I am not going to bother employing my army of employees to fact-check this, but it looks plausible enough to quote and walk away… (HT2 somebody in the comments of an earlier post.)
Paul Krugman, May 2012:
Matt Yglesias, who just spent time in Argentina, writes about the lessons of that country’s recovery following its exit from the one-peso-one-dollar “convertibility law”. As he says, it’s a remarkable success story, one that arguably holds lessons for the euro zone.
I’d just add something else: press coverage of Argentina is another one of those examples of how conventional wisdom can apparently make it impossible to get basic facts right. We keep getting stories about Ireland’s recovery when there is, in fact, no recovery — but there should be, darn it, because they’ve done the “right” thing, so that’s what we’ll report.
And conversely, articles about Argentina are almost always very negative in tone — they’re irresponsible, they’re renationalizing some industries, they talk populist, so they must be going very badly. Never mind this…
After this text, Krugman posts a chart showing that Argentina’s real GDP is growing better since 2002 than Brazil’s.
Juan Carlos Hidalgo, November 2012:
Today La Nación of Buenos Aires reports [in Spanish] that Argentina will have the worst record in terms of inflation and growth in South America in 2012. The Argentine economy will barely grow 1% this year and inflation will be above 20%, while the rest of the region enjoys healthy growth and low inflation rates.

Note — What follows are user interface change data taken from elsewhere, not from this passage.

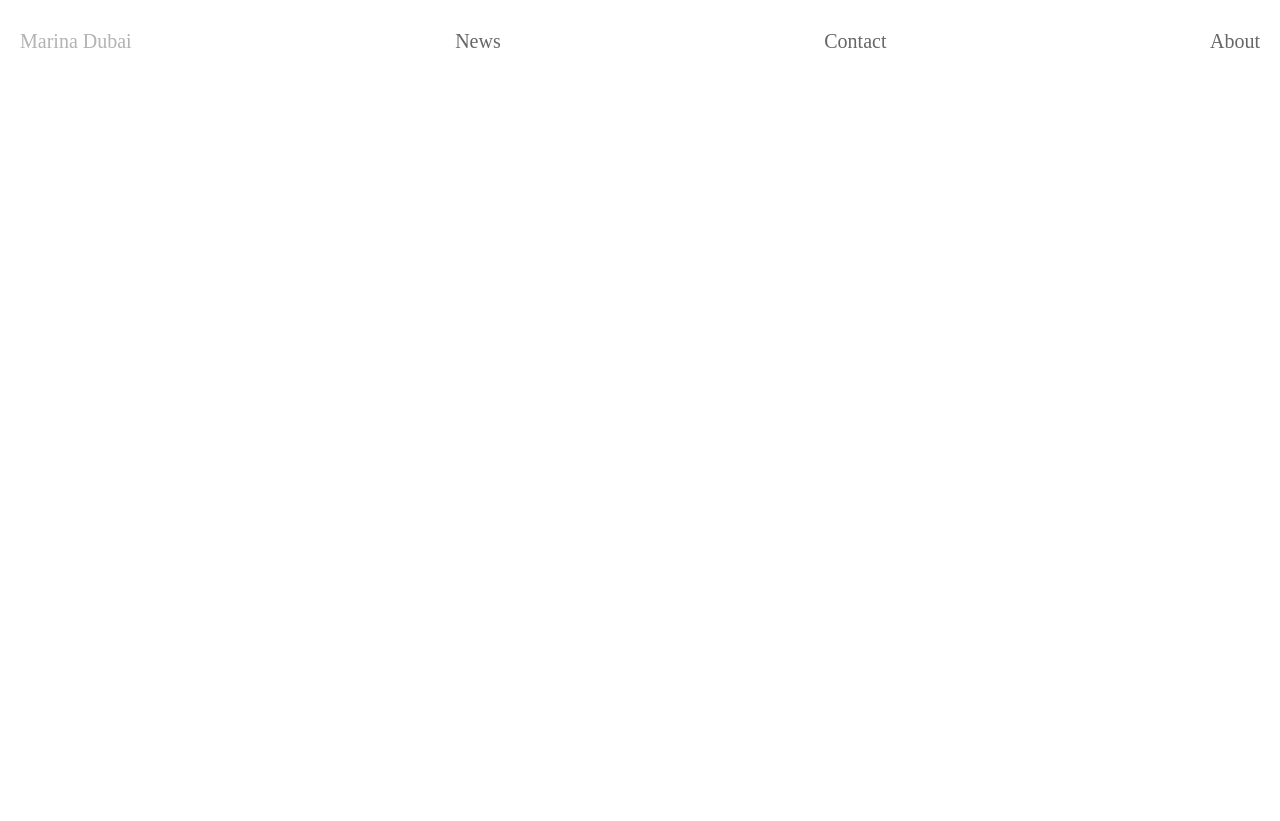
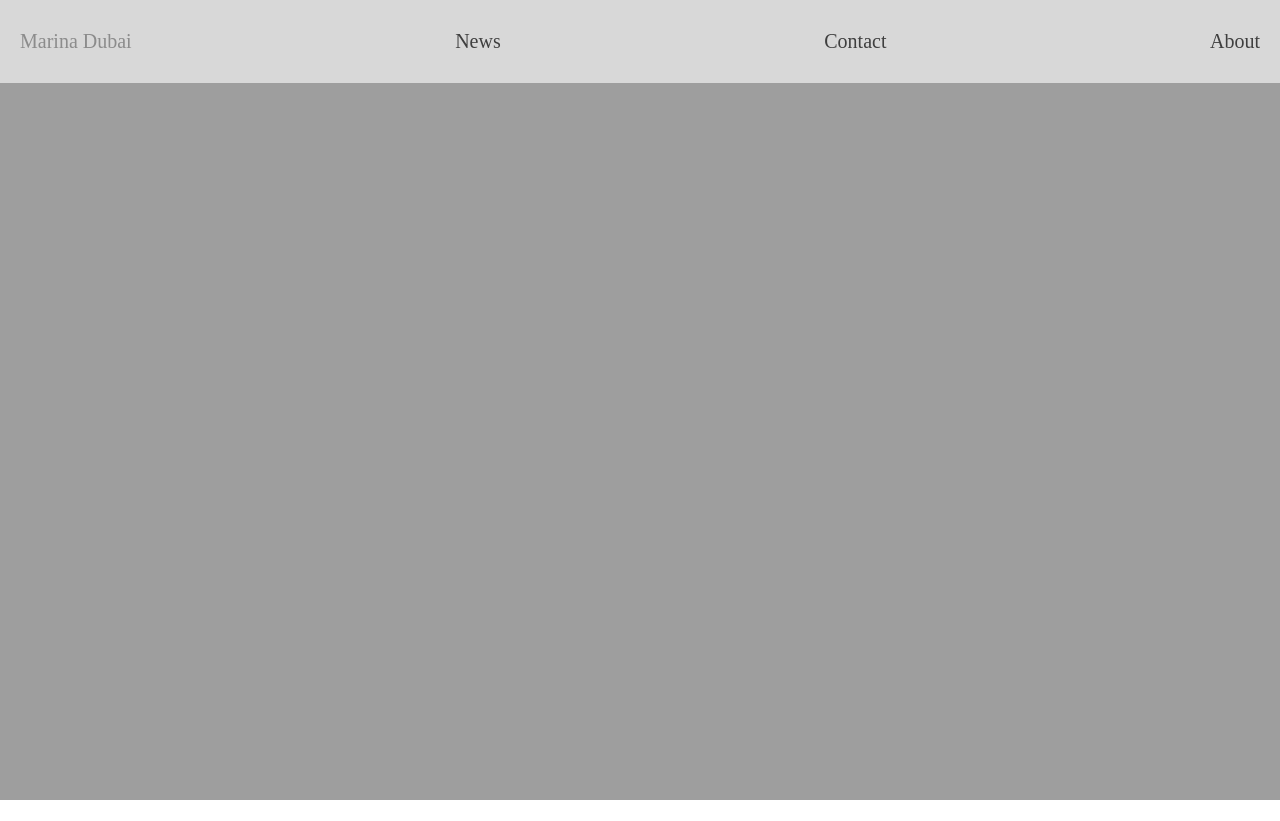
Before and after one commit to andelarajic/Hotel-Marina, a plain HTML site: page contact.html in a window 1280 px wide. Before the commit the page ends 800 px from the top, so only its background shows below. Drawn offline with Linux system fonts and the light colour scheme; the site is published under a folder, as on GitHub Pages, so addresses that start at the root find nothing.

Commit message:
ändrat bild

```diff
--- a/contact.css
+++ b/contact.css
@@ -1,12 +1,4 @@
-body {
-background-image: url("/image/hotela.jpg");
-  background-repeat: no-repeat;
-  background-size: cover;
-  position: absolute;
-}
-
 ul {
-
   list-style-type: none;
   margin: 0;
   padding: 0;
@@ -17,8 +9,6 @@ ul {
   top: 0;
   width: 100%;
   right: 0;
-
-
 }
 
 li {
@@ -44,10 +34,20 @@ li a:hover:not(.active) {
   background-color:white;
 }
 
- .navbar {
+.navbar {
   display: flex;
   flex-direction: row;
   flex-wrap: wrap;
   justify-content: space-between;
+}
 
- }
+.backgroundImage {
+  background-image: url('./image/hotela.jpg');
+  background-position: 70% 50%;
+  background-size: cover;
+  height: 800px;
+}
+
+body {
+  margin: 0px;
+}
--- a/contact.html
+++ b/contact.html
@@ -1,5 +1,6 @@
 <!DOCTYPE html>
 <html lang="en">
+
 <head>
     <meta charset="UTF-8">
     <meta name="viewport" content="width=device-width, initial-scale=1.0">
@@ -7,6 +8,7 @@
     <link rel="stylesheet" href="contact.css">
     <title>Hotel Marina Dubai</title>
 </head>
+
 <body>
 
     <ul class="navbar">
@@ -14,14 +16,15 @@
         <li><a href="about.html">News</a></li>
         <li><a href="gallery.html">Contact</a></li>
         <li><a href="contact.html">About</a></li>
-      </ul>
+    </ul>
 
 
+    <div class="backgroundImage">
 
+    </div>
 
-        </div>
-        </div>
 
     <h1></h1>
 </body>
+
 </html>
```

Ah but see, Argentina is in the Southern hemisphere, whereas the United States is in the Northern, Juan, so your argument is invalid.